This block garage was built in 1951. I photographed 3 sides of it, one side being too close to the house for an effective picture.
The other side, reversed makes up the missing east side.
A little photo manipulation of perspective and scale, gluing the cardstock to sheet plastic and cementing it together makes a great old garage for the town!
A huge thanks to Larry. I love seeing where you all get your inspiration from – and how attack the build! Larry’s last post is here.
Please please do keep ’em coming.
Thanks for all your comments on the Beginner’s Guide and ebay cheat sheet too – makes it all worthwhile.
That’s all this time.
The first ones with the grass are amazing. So realistic, much preferred over the town setup. Great work.
What a great idea! Thanks for showing us.
Very nicely done and it ties in nicely with your other scenery.
Well done larry …very realistic …Dave
Great job of constructing a scratcbuilt garage! Is it O scale? Jerry
Looks great…. just like the real deal… fantastic.
Nothing but memories for me, Larry…One almost identical to it where I grew up…Thank’s….Mike
About the first comment : The first three pictures are of the original building. They were use to make the model.
What a great ideal for making an easy scratch built garage. One could possibly go a step further, and by using some thick card stock, say 1/8th to 3/16th inch thick, cut out the doors and windows, and have them recessed a little, so there is a bit of depth when looking at an angle. Just a little paint to match the frame.
OOPS, a scale pencil and ruler. very nice model, if you change your mind, I can find a place on my RR, keep up the great work
Good idea for small simple building. Could be about any where or era on a railroad.
I would like some tips on green on the model. Captured the look of the orgibal
that is beyond cool it looks like a garage we had in Brighton Co. USA
Great looking garage, the spit of one in town.
a pretty neat set up
I think there must be one of those garages in every town and city in the world
and I know of one in the town I grew up in too , only difference between them is
the one I remember had a storage area built on the top and it was used for car parts that they used in the car repair on the first floor !
WOW! Looks exactly like the real one. Great craftsmanship.
a nice job. it would go on any layout thanks for sharing.
Love the fusion of artistic creativity and technology. Cheers NJ Mark
How come these ideas are so obvious after you see them? I just might do most of my main street here in my home town instead of using my current buildings.
Are those first few pictures real or are they the model? They great looking models! What did you go by? Like did you use a program or was it all by yourself thinking?
They are great looking models! What did you go by? Like did you use a program or was it all by yourself thinking?
What impresses me is by using a ‘simple’ building Larry has achieved a very effective finish to the model.
You have done a great job of making that real garage fit into your layout.

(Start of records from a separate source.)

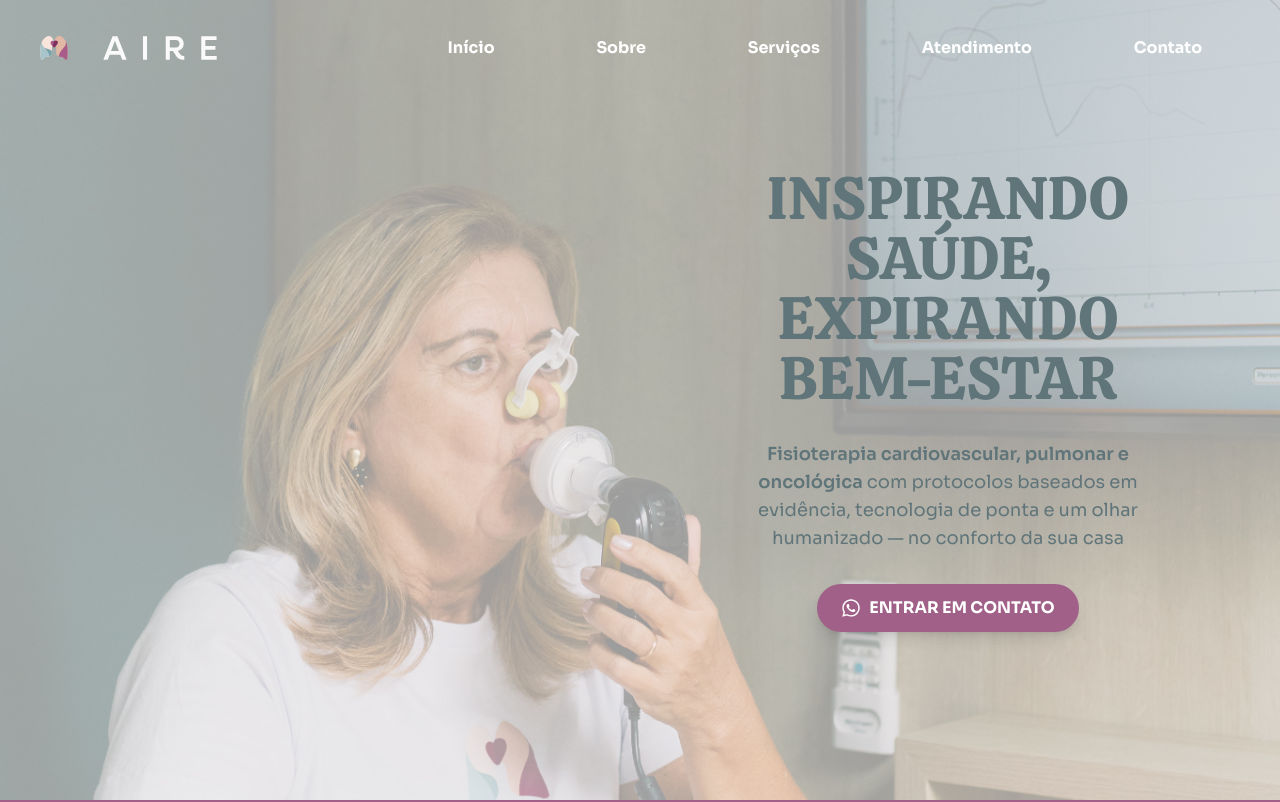
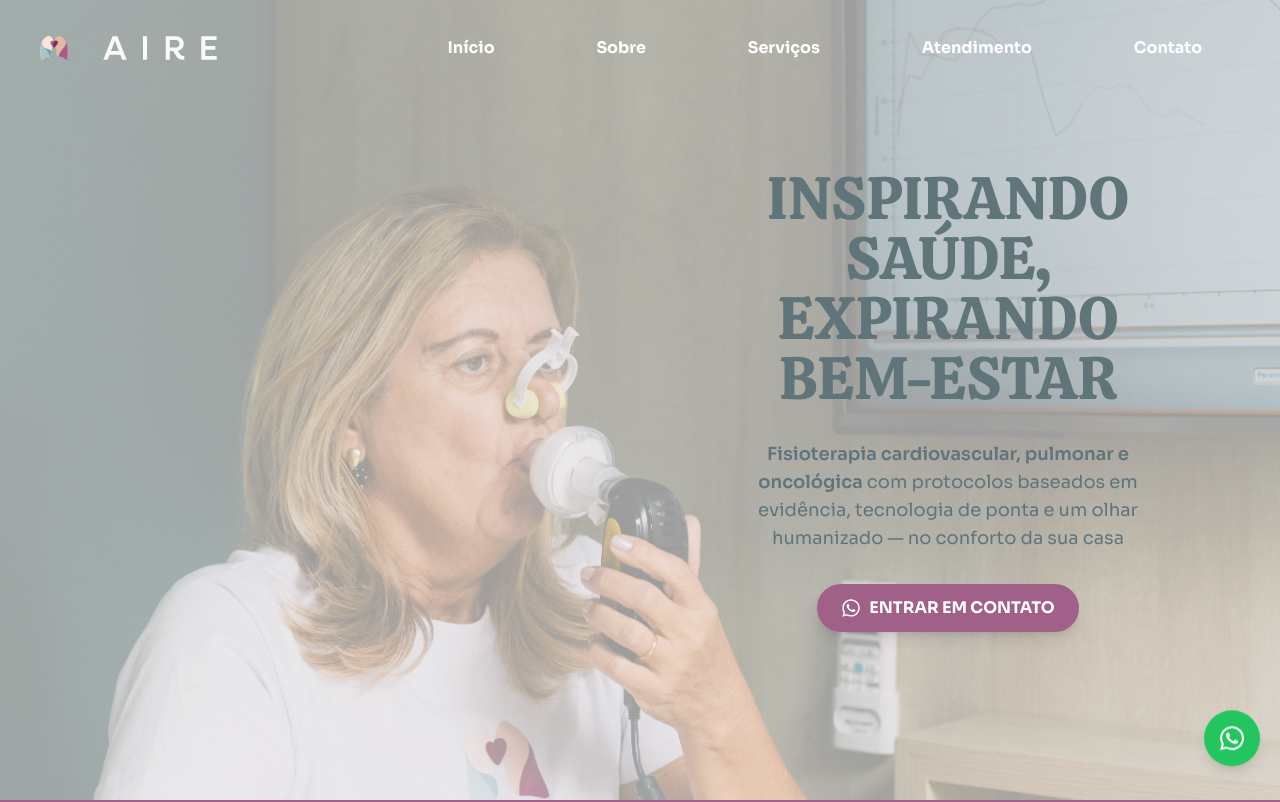
Before and after one commit to sahdibernardi/aire-website, a Next.js app: page / in a window 1280 px wide. Shown: the top 802 px of the page. Built offline with nearby package versions, Linux system fonts and the light colour scheme.

Commit message:
fix: erros and add buttons and trackers

```diff
--- a/app/layout.tsx
+++ b/app/layout.tsx
@@ -1,6 +1,7 @@
 import type { Metadata } from "next";
 import { Geist, Geist_Mono } from "next/font/google";
 import localFont from "next/font/local";
+import Script from "next/script";
 import "./globals.css";
 
 const geistSans = Geist({
@@ -197,6 +198,21 @@
         <link rel="preconnect" href="https://fonts.gstatic.com" crossOrigin="anonymous" />
         <link rel="dns-prefetch" href="//fonts.googleapis.com" />
         <link rel="dns-prefetch" href="//fonts.gstatic.com" />
+
+        {/* Google Tag Manager */}
+        <Script
+          id="gtm-script"
+          strategy="afterInteractive"
+          dangerouslySetInnerHTML={{
+            __html: `(function(w,d,s,l,i){w[l]=w[l]||[];w[l].push({'gtm.start':
+new Date().getTime(),event:'gtm.js'});var f=d.getElementsByTagName(s)[0],
+j=d.createElement(s),dl=l!='dataLayer'?'&l='+l:'';j.async=true;j.src=
+'https://www.googletagmanager.com/gtm.js?id='+i+dl;f.parentNode.insertBefore(j,f);
+})(window,document,'script','dataLayer','GTM-M2S99QZB');`
+          }}
+        />
+        {/* End Google Tag Manager */}
+
         <script
           type="application/ld+json"
           dangerouslySetInnerHTML={{
@@ -299,6 +315,17 @@
       <body
         className={`${geistSans.variable} ${geistMono.variable} ${calistoga.variable} ${sora.variable} antialiased`}
       >
+        {/* Google Tag Manager (noscript) */}
+        <noscript>
+          <iframe
+            src="https://www.googletagmanager.com/ns.html?id=GTM-M2S99QZB"
+            height="0"
+            width="0"
+            style={{display: 'none', visibility: 'hidden'}}
+          />
+        </noscript>
+        {/* End Google Tag Manager (noscript) */}
+
         {children}
       </body>
     </html>
--- a/app/page.tsx
+++ b/app/page.tsx
@@ -9,13 +9,15 @@
   TestimonialsSection,
   DoctorSection,
   FinalCTASection,
-  Footer
+  Footer,
+  WhatsAppButton
 } from "@/components/sections";
 
 export default function WellnessWebsite() {
   return (
     <div className="min-h-screen bg-aire-white">
       <Header />
+      <WhatsAppButton />
       <HeroSection />
       <AboutSection />
       <ServicesSection />
--- a/components/sections/ServicesSection.tsx
+++ b/components/sections/ServicesSection.tsx
@@ -273,11 +273,11 @@
                 <p className="text-aire-slate leading-relaxed">
                   Nossa abordagem pediátrica é especializada no atendimento de bebês e crianças,
                   utilizando técnicas lúdicas e apropriadas para cada faixa etária. Trabalhamos
-                  com conditions como bronquiolite, pneumonia, asma, fibrose cística e outras
+                  com condições como bronquiolite, pneumonia, asma, fibrose cística e outras
                   disfunções respiratórias infantis.
                 </p>
                 <p className="text-aire-slate leading-relaxed">
-                  O tratamento é realizado de forma gentil e adaptada ao desenvolvimento da criança,
+                  O tratamento é realizado de forma gentil e adaptado ao desenvolvimento da criança,
                   sempre buscando tornar a experiência o mais confortável possível para pacientes
                   e familiares.
                 </p>
--- /dev/null
+++ b/components/sections/WhatsAppButton.tsx
@@ -0,0 +1,29 @@
+import React from "react";
+
+const WhatsAppButton = () => {
+    const phoneNumber = '554896745248';
+    const message = 'Olá, vim do Google e quero saber com funciona a consulta com a AIRE';
+    const whatsappUrl = `https://wa.me/${phoneNumber}?text=${encodeURIComponent(message)}`;
+
+  return (
+    <a
+      href={whatsappUrl}
+      target="_blank"
+      rel="noopener noreferrer"
+      className="animate-bounce fixed bottom-5 right-5 bg-green-500 hover:bg-green-600 text-white p-4 rounded-full shadow-lg flex items-center justify-center transition-colors z-[9999]"
+      aria-label="Abrir WhatsApp"
+    >
+      <svg
+        width="24"
+        height="24"
+        viewBox="0 0 24 24"
+        fill="currentColor"
+        className="text-white"
+      >
+        <path d="M17.472 14.382c-.297-.149-1.758-.867-2.03-.967-.273-.099-.471-.148-.67.15-.197.297-.767.966-.94 1.164-.173.199-.347.223-.644.075-.297-.15-1.255-.463-2.39-1.475-.883-.788-1.48-1.761-1.653-2.059-.173-.297-.018-.458.13-.606.134-.133.298-.347.446-.52.149-.174.198-.298.298-.497.099-.198.05-.371-.025-.52-.075-.149-.669-1.612-.916-2.207-.242-.579-.487-.5-.669-.51-.173-.008-.371-.01-.57-.01-.198 0-.52.074-.792.372-.272.297-1.04 1.016-1.04 2.479 0 1.462 1.065 2.875 1.213 3.074.149.198 2.096 3.2 5.077 4.487.709.306 1.262.489 1.694.625.712.227 1.36.195 1.871.118.571-.085 1.758-.719 2.006-1.413.248-.694.248-1.289.173-1.413-.074-.124-.272-.198-.57-.347m-5.421 7.403h-.004a9.87 9.87 0 01-5.031-1.378l-.361-.214-3.741.982.998-3.648-.235-.374a9.86 9.86 0 01-1.51-5.26c.001-5.45 4.436-9.884 9.888-9.884 2.64 0 5.122 1.03 6.988 2.898a9.825 9.825 0 012.893 6.994c-.003 5.45-4.437 9.884-9.885 9.884m8.413-18.297A11.815 11.815 0 0012.05 0C5.495 0 .16 5.335.157 11.892c0 2.096.547 4.142 1.588 5.945L.057 24l6.305-1.654a11.882 11.882 0 005.683 1.448h.005c6.554 0 11.89-5.335 11.893-11.893A11.821 11.821 0 0020.885 3.488"/>
+      </svg>
+    </a>
+  );
+};
+
+export default WhatsAppButton;
--- a/components/sections/index.ts
+++ b/components/sections/index.ts
@@ -9,3 +9,4 @@
 export { default as DoctorSection } from './DoctorSection';
 export { default as FinalCTASection } from './FinalCTASection';
 export { default as Footer } from './Footer';
+export { default as WhatsAppButton } from './WhatsAppButton';
--- a/components/ui/button.tsx
+++ b/components/ui/button.tsx
@@ -9,8 +9,10 @@
 
 export const Button: React.FC<ButtonProps> = ({ children, className = '', ...props }) => {
   const handleClick = () => {
-    // redirect to onClick={() => window.open('https://wa.me/554896745248', '_blank')}
-    window.open('https://wa.me/554896745248', '_blank');
+    const phoneNumber = '554896745248';
+    const message = 'Olá, vim do Google e quero saber com funciona a consulta com a AIRE';
+    const whatsappUrl = `https://wa.me/${phoneNumber}?text=${encodeURIComponent(message)}`;
+    window.open(whatsappUrl, '_blank');
   };
   return (
     <button
```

It looks perfect sitting on the street and blends in well with its surroundings.
Way to go.
That is what “kit-bashing” is all about.
Keep us posted to what other creative projects you do.
Where I grew up in South Bend Indiana there were a number of buildings like this. They were used as garages, plumbing shops, machine shops and whatever. Great job on the building and jogging my memory
Wonderful job Larry. But I would put the ’56 Lincoln Continental in the garage. The SRP in ’56 was 10k.
Whimsy aside, a very nice job, indeed.
Thanks for sharing.
The first 3 pictures are true to life We established that much . The next 4 photos are of your scratch building abilities . EXCELENT JOB, I’ll buy that…
I remember a similar one in the town where I was born and raised. Now I think I’ll scratch build one for my layout. How wide and tall are the doors?
Brilliant idea, so much more realistic.This website never fails to produce excellence.
Great job Larry, came out really nice!
That Continental Mark II next to the garage sets off the scene The building is typical of the one’s you see(cinder block construction) in many small towns in the US. Even some of the older parts of big cities when many gas stations and repair shops were street side instead of set back on the lot. There’s still a few left in Milwaukee, Wisconsin. What’s your plan for the lot behind the building? Myself, I would put a few junked cars, old tires, and junk behind it to give it the look of an old repair shop that’s been there for decades.
Great work! I’m anxious to see where you finally decide to put it!
Wow, Larry…you have SKILLS!!!! As one with very little artistic skills, I bow with respect to your craftsmanship!
Very clever Larry. I think Lance Mindheim used a similar method to create his realistic-looking Miami warehouse structures. It’s a great time-saver if you have access to the original structure to take all the photos you need.
Looks amazing. Keep up the good work.
I’m always taking pictures when out and about, so many at the very least finding a place as backdrops on my layout. They look real because they are real.